-- PROMPT --
Find each line in the records below that contains the word "email", and copy it out.

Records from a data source
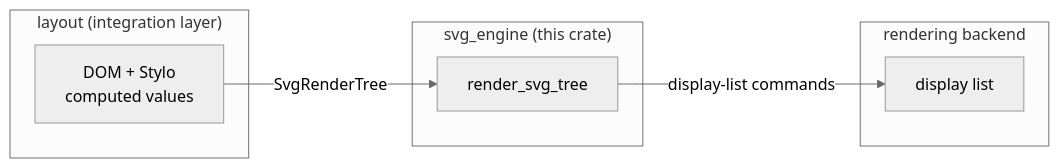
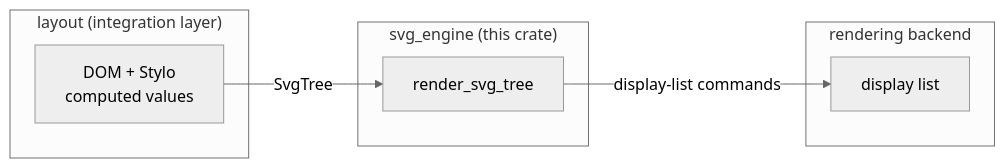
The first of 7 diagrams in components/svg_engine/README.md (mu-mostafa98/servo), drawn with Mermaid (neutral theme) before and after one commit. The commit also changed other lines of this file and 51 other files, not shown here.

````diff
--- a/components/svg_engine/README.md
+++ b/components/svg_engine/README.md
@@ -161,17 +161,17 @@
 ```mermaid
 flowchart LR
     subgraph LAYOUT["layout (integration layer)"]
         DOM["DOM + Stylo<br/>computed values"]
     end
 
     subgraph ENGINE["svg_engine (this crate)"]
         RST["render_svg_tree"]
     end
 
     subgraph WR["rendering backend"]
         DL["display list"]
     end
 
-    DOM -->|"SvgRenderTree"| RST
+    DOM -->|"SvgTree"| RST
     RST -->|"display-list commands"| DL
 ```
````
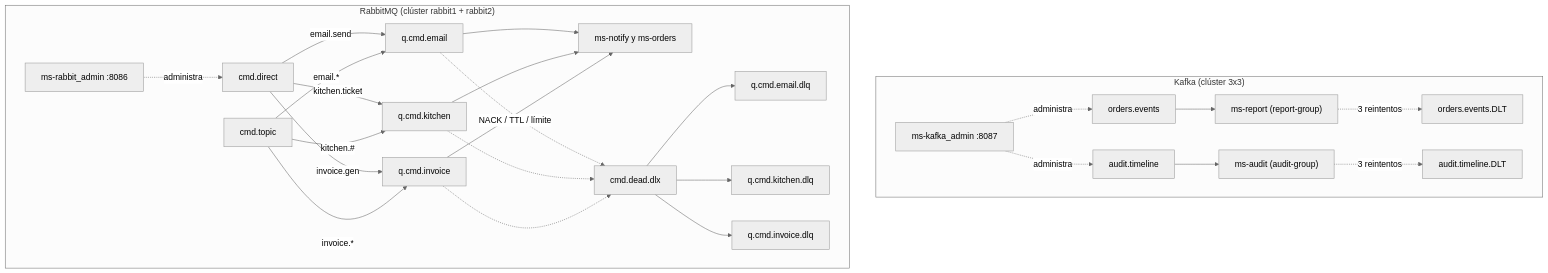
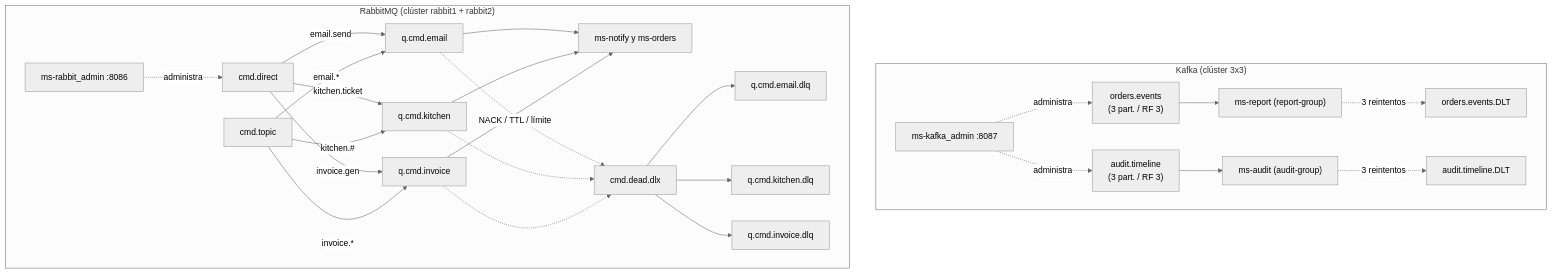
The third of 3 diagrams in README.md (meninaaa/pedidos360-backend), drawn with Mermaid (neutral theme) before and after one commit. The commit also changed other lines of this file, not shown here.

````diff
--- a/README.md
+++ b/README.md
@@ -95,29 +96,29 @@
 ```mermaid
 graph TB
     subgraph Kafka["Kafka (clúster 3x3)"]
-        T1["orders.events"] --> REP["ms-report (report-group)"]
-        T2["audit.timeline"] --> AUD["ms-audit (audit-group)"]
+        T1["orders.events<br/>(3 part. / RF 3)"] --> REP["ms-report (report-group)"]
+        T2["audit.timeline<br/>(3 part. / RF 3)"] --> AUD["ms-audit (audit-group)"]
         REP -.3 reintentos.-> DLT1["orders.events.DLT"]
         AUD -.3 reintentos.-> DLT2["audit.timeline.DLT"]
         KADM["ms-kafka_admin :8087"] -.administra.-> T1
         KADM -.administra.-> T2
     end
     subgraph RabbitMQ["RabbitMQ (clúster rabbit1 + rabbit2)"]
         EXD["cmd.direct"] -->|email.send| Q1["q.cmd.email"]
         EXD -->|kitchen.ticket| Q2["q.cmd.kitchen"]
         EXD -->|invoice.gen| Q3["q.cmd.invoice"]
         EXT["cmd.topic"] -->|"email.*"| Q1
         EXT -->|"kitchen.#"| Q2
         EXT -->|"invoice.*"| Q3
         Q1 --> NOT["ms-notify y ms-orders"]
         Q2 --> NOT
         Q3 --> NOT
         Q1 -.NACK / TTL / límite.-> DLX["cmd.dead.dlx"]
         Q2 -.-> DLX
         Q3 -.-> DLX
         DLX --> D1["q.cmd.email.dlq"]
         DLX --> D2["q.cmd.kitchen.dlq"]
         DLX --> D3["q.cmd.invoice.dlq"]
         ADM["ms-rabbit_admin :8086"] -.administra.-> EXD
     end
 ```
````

-- WRITTEN ANSWER --
         EXD["cmd.direct"] -->|email.send| Q1["q.cmd.email"]
         EXT["cmd.topic"] -->|"email.*"| Q1
         DLX --> D1["q.cmd.email.dlq"]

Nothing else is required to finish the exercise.